So here’s this article, “Rethinking extinction,” the main point of which is that things aren’t as bad as commonly stated. It’s written by Stewart Brand, who I understand is considered a “green modernist” or some other flavor of supposed environmentalist who takes a more “pragmatic” and corporate-friendly or high-tech-will-save-us approach to resolving environmental problems.
I don’t have the background to evaluate the majority of his data and know whether it’s true or whether it’s just carefully framed (but the generally unhappiness of the commenters suggests the rosy picture he’s painting might be a little -too- rosy), but some of the things he pointed out about the high rates of extinctions on islands struck me.
Many new species readily emerge on ocean islands because of the isolation, but there are few other species to co-evolve with and thus they have no defence against invasive competitors and predators.
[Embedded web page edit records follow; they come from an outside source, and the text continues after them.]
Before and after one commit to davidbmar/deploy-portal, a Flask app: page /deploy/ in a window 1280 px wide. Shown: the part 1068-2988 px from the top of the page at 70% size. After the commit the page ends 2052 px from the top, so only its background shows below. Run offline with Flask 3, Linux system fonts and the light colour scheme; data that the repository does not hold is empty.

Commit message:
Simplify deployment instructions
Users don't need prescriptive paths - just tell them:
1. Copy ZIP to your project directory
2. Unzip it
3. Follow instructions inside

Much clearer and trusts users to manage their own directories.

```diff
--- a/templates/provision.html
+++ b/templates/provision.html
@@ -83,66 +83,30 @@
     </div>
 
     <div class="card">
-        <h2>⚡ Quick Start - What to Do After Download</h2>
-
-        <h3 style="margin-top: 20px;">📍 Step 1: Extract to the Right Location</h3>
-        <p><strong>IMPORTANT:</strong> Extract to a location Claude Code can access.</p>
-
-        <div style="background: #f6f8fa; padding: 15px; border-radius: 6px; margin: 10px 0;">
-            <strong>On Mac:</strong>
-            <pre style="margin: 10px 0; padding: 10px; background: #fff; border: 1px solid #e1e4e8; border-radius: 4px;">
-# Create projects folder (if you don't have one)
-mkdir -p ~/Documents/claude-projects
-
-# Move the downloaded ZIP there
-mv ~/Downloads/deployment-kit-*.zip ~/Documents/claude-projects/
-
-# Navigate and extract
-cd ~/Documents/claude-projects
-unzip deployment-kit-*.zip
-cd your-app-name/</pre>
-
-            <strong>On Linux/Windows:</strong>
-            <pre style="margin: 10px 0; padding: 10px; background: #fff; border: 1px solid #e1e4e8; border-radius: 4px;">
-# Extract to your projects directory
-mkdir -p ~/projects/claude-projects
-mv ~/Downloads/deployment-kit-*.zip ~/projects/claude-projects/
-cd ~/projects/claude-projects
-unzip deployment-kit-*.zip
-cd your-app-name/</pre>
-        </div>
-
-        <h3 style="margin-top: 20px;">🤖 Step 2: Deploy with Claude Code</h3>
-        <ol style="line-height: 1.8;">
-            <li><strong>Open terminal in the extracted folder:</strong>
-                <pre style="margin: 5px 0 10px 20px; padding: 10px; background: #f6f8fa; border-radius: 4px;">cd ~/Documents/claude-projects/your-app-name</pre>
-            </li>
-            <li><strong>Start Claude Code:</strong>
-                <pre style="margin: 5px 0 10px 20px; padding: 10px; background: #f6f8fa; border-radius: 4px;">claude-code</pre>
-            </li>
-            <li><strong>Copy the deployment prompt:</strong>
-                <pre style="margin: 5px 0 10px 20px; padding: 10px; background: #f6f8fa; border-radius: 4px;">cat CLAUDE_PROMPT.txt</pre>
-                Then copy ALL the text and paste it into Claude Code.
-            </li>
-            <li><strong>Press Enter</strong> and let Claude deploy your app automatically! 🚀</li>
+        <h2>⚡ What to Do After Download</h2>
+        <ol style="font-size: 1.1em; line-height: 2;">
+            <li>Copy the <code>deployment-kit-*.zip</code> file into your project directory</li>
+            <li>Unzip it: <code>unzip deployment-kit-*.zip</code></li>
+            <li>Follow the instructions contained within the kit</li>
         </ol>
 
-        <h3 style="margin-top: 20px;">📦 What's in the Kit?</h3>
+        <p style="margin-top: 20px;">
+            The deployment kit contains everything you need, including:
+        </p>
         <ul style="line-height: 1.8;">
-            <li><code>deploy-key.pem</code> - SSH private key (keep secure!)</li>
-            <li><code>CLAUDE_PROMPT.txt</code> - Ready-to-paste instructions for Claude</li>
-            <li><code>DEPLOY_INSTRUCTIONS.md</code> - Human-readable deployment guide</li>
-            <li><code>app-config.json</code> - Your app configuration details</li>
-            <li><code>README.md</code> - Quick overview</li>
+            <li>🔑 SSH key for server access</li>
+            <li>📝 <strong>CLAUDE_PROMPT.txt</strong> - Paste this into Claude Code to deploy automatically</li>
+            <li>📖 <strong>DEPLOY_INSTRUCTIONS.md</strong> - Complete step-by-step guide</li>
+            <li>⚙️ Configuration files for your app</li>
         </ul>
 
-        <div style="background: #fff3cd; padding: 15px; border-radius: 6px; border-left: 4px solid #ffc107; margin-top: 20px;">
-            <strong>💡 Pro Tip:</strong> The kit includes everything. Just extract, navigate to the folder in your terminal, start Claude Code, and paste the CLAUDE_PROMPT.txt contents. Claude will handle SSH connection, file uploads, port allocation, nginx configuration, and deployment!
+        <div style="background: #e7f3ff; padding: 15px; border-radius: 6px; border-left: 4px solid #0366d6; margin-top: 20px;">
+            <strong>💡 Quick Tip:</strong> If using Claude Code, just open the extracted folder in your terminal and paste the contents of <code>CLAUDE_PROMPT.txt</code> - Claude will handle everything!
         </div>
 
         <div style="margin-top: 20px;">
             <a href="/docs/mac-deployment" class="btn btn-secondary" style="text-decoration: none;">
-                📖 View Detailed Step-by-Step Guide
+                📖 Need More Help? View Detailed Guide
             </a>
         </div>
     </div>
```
The threat can be total. An endemic species under attack has nowhere to escape to. The island conservationist Josh Donlan estimates that islands, which are just 3 per cent of the Earth’s surface, have been the site of 95 per cent of all bird extinctions since 1600, 90 per cent of reptile extinctions, and 60 per cent of mammal extinctions. Those are horrifying numbers, but the losses are extremely local. They have no effect on the biodiversity and ecological health of the continents and oceans that make up 97 per cent of the Earth.
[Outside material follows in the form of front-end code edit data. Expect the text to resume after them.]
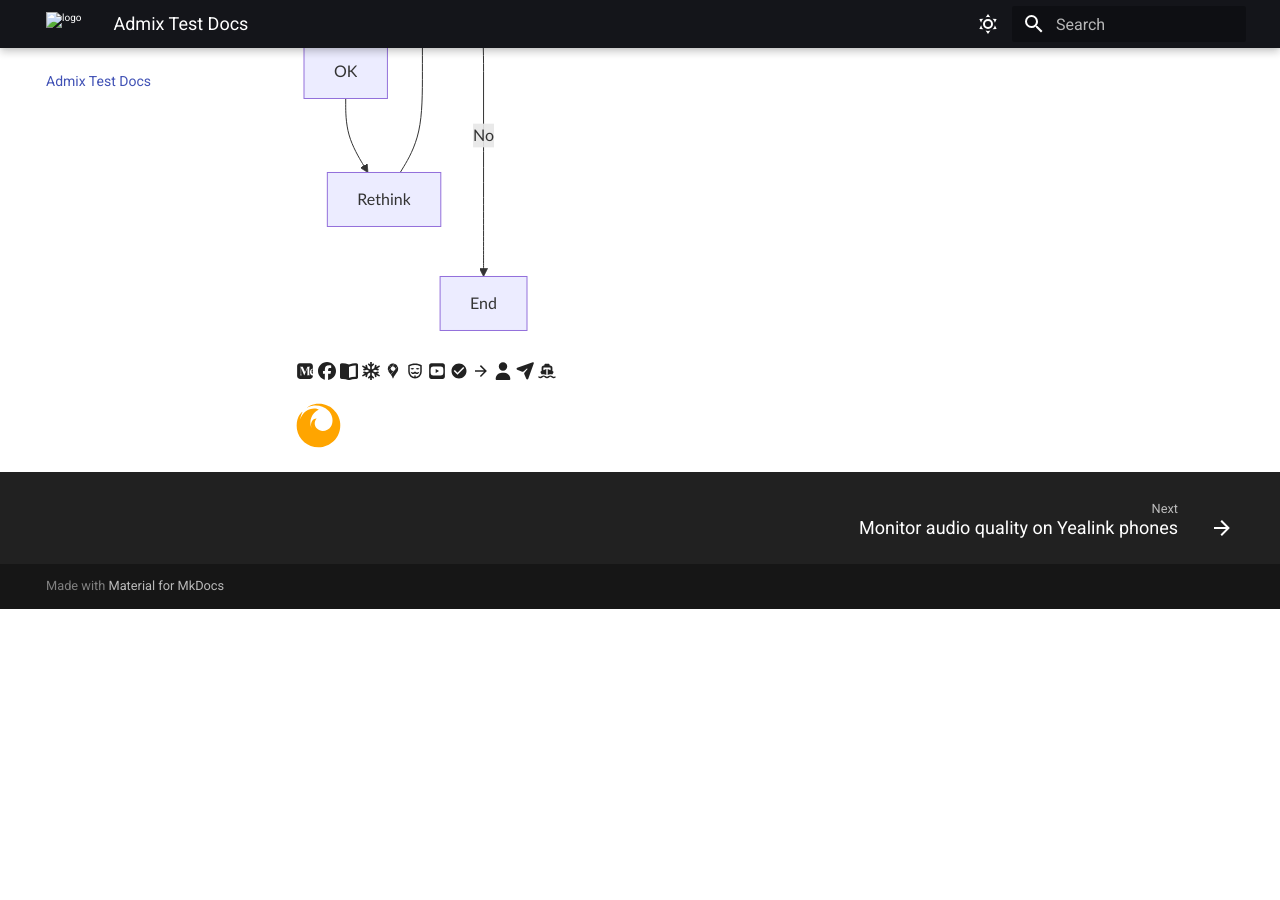
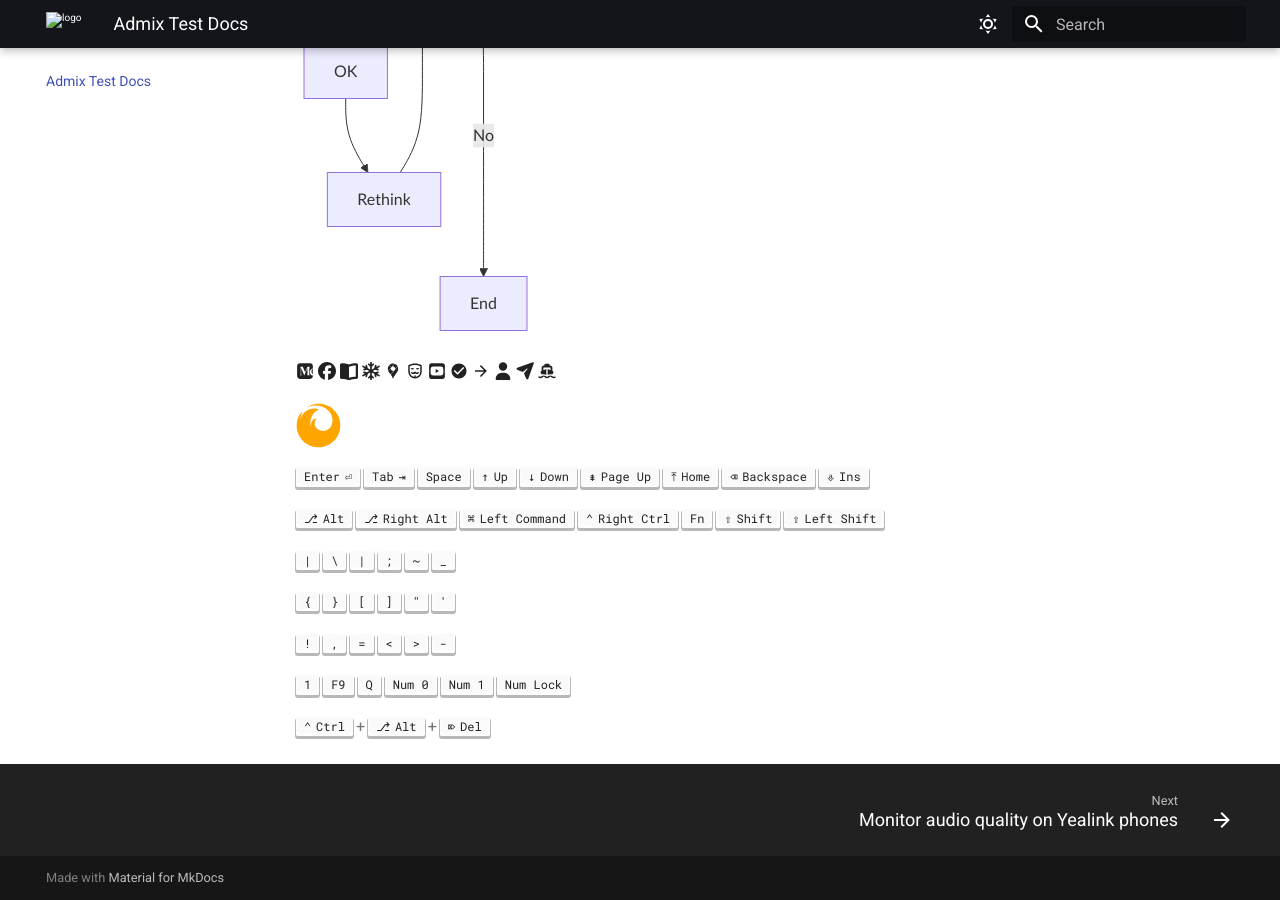
Before and after one commit to meri-imperiumi/handbook, an MkDocs documentation site: the page built from docs/index.md, in a window 1280 px wide and 900 px high, scrolled down 1199 px. Built offline with MkDocs 1.6.1 and Material for MkDocs 9.7.7, drawn with Linux system fonts in a browser that asks for light colours; before the commit the page ends 1808 px from its top, so only the background shows below that.

Commit message:
vault backup: 2025-02-16 04:17:30

```diff
--- a/docs/index.md
+++ b/docs/index.md
@@ -43,3 +43,19 @@ graph TD
 :fontawesome-brands-medium: :fontawesome-brands-facebook: :fontawesome-solid-book-open: :fontawesome-regular-snowflake: :material-google-maps: :material-guy-fawkes-mask: :fontawesome-brands-youtube-square: :material-check-circle: :material-arrow-right: :fontawesome-solid-user: :fontawesome-solid-paper-plane: :fontawesome-solid-ship:
 
 :fontawesome-brands-firefox:{style="color: orange; font-size: 40px;"}
+
+
+
+++enter++   ++tab++   ++space++   ++arrow-up++  ++arrow-down++   ++page-up++    ++home++    ++backspace++    ++insert++
+
+++alt++     ++right-alt++   ++left-command++    ++right-control++   ++fn++  ++shift++   ++left-shift++
+
+++pipe++   ++backslash++    ++bar++     ++semicolon++   ++tilde++   ++underscore++
+
+++brace-left++      ++brace-right++     ++bracket-left++    ++bracket-right++   ++double-quote++    ++single-quote++
+
+++exclam++  ++comma++   ++equal++   ++less++    ++greater++   ++minus++
+
+++1++   ++f9++   ++q++  ++num0++    ++num1++    ++num-lock++
+
+++ctrl+alt+delete++
```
The frightening extinction statistics that we hear are largely an island story, and largely a story of the past, because most island species that were especially vulnerable to extinction are already gone.
The island ecosystems have not collapsed in their absence. Life becomes different, and it carries on. . .
What he does NOT go on to mention, anywhere, is that there is more than one kind of island population.
When I was looking through the IUCN’s Red List for extinct species last year, in the invertebrate section, I found so many snails. So many! For the species for which there was much information, there seemed to be a common theme: they were known to only one place. They’re snails – they can’t fly, they don’t move fast, they don’t range over 100s or 1000s of acres. Ditto some aquatic insects. And I saw a similar thing with a number of species of extinct fish: they were residents of one stream or river or lake. Deer can travel great distances. Many birds do as well. Freshwater fish have some limitations.
In my reading, sometimes I find a story about a conflict between a developer and some local conservation agency, because the developer wants to build a hotel or whatever on this plot of land where the only known species of some rare plant, or frog, lives.
If you’re a small animal – or a plant, or a fungus – you don’t need the land you live on to be surrounded by 1,000s of miles of water for your home to effectively be an island, and for the threat of a new, highly competitive species (i.e., invasive, especially a new predator), or habitat destruction, to be as bad for you as what happened to the birds of Mauritius Island.
I also think it is misleading for Brand to complain about how the IUCN lists certain populations of a species as at risk of extinction, when their total global population is not. Cod, all together, may not be in the same level of danger of extinction as cod off the eastern seaboard of the United States – but that doesn’t mean the danger that particular population IS in isn’t a worry. If the local population is only 3% of what it was 200 years ago, I think that’s a problem for the entire ecosystem. Similarly, judging the health of the salmon population by looking at ALL salmon of one species is a far different thing than the salmon from one particular river – there may be chinook in multiple watersheds, but each stream develops its own unique population that is adapted to the unique features of that stream (when does it flood, does it end in an estuary, etc.). Trying to boost the population by bringing in hatchery fish who aren’t native to that stream is not going to lead to success the way that helping the native salmon recover, even if technically they are the same species.
I do hope he’s right, that we really aren’t well on our way to a 6th Great Extinction, but I’m not sure he’s presenting things in the most objective manner.